How to Connect Pipes to a Septic Tank

Once you've placed and leveled the septic tank, it's time to install septic tank pipes. Septic tank manufacturers cast inlet and outlet holes into the tank. Many manufacturers make a watertight connection by sealing a rubber boot to the concrete. High water infiltration rates cause septic systems to eventually fail. Installing watertight pipe connections increases a septic system's longevity.

Four-inch pipes connect septic tanks to homes.

Step 1

Locate the 4-inch sewer stub installed at the home.

Step 2

Clean the 4-inch sewer stub and clean-out assembly hub with polyvinyl chloride, or PVC, primer. (Clean-outs are required by code and enable future line maintenance.)

Step 3

Coat both the sewer stub and clean-out assembly hub with PVC cement and press together. Twist the clean-out assembly a quarter turn until it is level, and then hold it for 30 seconds.

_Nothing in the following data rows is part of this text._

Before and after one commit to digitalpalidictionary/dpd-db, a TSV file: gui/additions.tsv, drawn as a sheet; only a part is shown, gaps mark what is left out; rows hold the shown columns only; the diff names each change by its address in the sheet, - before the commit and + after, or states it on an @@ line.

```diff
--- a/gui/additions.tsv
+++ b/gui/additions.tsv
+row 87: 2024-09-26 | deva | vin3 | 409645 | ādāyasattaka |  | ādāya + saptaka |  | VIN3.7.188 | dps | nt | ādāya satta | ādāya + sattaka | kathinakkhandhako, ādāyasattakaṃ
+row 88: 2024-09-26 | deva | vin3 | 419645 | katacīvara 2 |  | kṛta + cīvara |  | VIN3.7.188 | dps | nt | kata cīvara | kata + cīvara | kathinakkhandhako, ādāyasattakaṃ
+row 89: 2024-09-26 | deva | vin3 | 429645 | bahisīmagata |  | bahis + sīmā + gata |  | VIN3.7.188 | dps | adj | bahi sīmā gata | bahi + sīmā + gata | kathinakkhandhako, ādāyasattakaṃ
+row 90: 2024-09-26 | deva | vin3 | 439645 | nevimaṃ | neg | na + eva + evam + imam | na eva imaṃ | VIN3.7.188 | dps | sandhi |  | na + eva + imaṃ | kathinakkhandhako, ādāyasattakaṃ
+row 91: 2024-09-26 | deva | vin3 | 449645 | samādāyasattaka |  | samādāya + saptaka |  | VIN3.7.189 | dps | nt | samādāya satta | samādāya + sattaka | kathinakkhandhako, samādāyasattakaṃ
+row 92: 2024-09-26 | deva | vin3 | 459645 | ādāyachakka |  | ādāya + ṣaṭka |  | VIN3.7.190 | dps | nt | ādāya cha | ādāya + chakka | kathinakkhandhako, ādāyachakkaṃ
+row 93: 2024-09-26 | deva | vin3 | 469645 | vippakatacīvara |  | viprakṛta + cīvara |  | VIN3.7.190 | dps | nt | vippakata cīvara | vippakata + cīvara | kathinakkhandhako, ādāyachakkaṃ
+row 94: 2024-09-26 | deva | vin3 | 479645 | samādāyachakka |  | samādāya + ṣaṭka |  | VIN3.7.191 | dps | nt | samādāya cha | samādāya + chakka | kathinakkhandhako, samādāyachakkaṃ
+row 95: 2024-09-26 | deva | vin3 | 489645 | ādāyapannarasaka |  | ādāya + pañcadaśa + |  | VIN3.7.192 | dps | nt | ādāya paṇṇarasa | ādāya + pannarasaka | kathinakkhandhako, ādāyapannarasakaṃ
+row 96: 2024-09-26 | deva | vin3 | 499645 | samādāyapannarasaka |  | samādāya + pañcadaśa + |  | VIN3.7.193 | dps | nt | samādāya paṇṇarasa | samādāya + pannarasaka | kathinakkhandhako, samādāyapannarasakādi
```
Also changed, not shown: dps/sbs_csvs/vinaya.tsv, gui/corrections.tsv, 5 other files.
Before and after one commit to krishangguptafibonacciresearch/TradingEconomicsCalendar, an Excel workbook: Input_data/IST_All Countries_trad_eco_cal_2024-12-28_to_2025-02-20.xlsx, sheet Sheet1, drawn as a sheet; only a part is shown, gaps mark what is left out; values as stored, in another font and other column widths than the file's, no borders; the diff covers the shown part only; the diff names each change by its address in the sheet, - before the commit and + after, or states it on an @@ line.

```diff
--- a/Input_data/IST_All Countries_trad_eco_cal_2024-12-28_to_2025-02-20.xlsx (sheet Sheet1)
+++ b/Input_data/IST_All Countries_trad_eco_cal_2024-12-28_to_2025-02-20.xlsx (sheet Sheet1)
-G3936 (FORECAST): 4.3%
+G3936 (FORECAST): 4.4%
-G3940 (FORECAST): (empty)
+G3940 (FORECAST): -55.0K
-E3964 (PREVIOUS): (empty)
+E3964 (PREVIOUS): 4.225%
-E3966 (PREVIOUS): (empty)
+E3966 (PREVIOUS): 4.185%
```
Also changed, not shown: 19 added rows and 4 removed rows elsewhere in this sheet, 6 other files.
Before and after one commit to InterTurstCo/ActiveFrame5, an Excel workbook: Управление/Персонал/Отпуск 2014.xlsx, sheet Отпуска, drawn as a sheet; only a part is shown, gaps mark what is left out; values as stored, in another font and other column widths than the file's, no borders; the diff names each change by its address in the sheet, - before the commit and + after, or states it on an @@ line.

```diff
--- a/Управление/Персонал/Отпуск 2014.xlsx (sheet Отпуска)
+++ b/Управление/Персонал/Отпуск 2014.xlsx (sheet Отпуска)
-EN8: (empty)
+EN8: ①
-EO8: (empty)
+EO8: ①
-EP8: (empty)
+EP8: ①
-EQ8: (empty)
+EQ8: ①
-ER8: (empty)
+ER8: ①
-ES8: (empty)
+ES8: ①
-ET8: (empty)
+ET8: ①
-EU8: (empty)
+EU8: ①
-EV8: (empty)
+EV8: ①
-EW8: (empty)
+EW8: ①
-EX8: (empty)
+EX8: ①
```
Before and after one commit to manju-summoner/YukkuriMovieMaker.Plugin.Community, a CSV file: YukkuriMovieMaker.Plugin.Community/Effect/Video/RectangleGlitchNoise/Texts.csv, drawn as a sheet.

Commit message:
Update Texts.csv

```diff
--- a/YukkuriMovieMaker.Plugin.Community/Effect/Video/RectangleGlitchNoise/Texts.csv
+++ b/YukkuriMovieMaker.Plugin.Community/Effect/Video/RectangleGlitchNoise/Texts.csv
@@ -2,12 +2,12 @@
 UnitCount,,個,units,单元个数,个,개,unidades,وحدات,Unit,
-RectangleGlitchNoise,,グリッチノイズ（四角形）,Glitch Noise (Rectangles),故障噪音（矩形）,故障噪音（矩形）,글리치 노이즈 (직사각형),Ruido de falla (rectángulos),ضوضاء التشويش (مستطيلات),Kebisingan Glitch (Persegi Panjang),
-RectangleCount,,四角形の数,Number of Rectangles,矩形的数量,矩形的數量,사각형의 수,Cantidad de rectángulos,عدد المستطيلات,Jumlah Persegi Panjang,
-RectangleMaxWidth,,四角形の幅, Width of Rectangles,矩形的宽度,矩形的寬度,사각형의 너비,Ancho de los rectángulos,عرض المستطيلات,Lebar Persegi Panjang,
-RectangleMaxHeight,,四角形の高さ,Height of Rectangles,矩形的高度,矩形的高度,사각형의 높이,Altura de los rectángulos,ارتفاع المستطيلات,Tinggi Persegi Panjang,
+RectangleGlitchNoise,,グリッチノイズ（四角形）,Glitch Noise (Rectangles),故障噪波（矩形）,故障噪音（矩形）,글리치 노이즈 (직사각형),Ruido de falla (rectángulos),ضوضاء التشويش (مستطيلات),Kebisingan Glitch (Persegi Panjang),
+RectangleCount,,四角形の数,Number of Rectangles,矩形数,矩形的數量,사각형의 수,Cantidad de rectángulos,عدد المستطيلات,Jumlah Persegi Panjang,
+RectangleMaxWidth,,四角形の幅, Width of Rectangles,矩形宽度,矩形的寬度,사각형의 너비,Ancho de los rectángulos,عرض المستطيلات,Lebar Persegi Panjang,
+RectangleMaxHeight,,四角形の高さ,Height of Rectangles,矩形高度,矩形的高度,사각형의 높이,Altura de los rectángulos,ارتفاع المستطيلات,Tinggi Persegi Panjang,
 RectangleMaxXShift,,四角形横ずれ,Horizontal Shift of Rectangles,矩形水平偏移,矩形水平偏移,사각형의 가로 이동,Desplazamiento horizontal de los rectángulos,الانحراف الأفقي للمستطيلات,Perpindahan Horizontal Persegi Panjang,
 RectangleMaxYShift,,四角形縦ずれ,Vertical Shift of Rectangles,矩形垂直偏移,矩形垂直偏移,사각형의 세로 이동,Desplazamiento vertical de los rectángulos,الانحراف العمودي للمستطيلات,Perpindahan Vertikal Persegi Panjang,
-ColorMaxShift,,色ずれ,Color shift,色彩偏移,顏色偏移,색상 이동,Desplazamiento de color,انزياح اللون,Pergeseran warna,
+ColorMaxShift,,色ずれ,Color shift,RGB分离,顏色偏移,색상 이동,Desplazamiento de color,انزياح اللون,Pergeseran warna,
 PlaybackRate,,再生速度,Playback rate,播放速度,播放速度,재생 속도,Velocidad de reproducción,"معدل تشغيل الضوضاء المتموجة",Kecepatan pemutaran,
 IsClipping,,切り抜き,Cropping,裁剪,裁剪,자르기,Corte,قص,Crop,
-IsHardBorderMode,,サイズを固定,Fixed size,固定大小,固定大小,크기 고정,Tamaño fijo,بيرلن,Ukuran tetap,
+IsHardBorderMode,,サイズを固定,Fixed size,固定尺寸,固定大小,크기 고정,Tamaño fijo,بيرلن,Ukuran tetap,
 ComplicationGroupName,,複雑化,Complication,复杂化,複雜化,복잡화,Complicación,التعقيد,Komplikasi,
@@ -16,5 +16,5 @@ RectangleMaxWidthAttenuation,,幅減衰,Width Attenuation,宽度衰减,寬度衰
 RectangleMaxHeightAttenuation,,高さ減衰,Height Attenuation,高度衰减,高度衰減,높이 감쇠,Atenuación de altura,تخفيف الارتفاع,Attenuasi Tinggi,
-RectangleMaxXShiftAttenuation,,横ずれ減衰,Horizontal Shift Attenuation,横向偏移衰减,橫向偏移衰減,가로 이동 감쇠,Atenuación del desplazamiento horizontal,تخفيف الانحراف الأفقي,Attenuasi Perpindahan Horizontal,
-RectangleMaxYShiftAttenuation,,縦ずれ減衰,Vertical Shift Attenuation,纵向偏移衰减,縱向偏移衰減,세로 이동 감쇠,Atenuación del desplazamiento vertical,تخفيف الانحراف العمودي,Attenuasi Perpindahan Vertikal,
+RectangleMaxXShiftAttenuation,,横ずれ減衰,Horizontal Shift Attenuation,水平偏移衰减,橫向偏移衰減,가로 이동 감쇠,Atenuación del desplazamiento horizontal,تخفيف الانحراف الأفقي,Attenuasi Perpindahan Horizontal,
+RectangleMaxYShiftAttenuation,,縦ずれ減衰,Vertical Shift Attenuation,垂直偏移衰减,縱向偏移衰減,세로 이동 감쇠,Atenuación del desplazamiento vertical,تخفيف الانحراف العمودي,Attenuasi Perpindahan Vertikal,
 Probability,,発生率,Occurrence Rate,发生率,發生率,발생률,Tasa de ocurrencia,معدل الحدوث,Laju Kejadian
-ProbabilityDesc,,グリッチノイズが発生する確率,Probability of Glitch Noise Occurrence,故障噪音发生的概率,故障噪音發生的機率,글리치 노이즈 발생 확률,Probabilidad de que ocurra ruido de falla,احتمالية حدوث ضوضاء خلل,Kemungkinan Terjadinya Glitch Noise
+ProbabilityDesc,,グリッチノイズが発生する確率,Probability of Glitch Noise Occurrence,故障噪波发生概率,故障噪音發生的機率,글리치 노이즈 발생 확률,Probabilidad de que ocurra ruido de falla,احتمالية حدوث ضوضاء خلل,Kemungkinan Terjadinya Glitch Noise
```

Step 4

Insert the clean-out assembly onto the stub until you've fully inserted the hub. Twist the pipe a quarter turn to evenly spread the adhesive.

Step 5

Dig a trench with the excavator's bucket from the tank's inlet elevation to the house's plumbing stub. Maintain a 2-percent slope from the house to the tank.

Step 6

Lay the 4-inch schedule 40 pipe into the trench with the pipe markings pointing up until you've filled the entire length of the trench.

Step 7

Clean both ends of each pipe with PVC primer.

Step 8

Coat the pipe end and pipe hub with PVC cement and press them together. Twist their connections a quarter turn and hold them together for 30 seconds. Repeat this process for all of the pipe connections in the trench.

Step 9

Insert the pipe into the inlet opening of the tank until the pipe sticks in about 2 inches. Locate the pipe far enough into the tank that incoming waste water does not follow the tank wall down but free-falls out of the pipe. The pipe must be at least 6 inches from the baffle to prevent clogs from forming.

Step 10

Heat the tar sealant in direct sunlight for 15 minutes.

Step 11

Clean the void between the newly installed pipe and the septic tank concrete with a wire brush to remove any debris.

Step 12

Fill the void between the pipe and the concrete with the tar sealant. Press the sealant into the void with a trowel. If the septic tank has a rubber gasket molded into the tank for the pipe, tighten down on the securing clamp.

Step 13

Back-fill the newly installed pipes with a hand shovel taking care not to disturb them.

Stephen Hasty

Stephen Hasty started writing in 2009. Covering technical articles and newsletters, his work has appeared in "The Kennebec Valley Plumbing Newsletter" and "Maine Leasing." Hasty holds a bachelor's degree from Saint Cloud State University, a real estate sales agent license and a master plumber license from the state of Maine.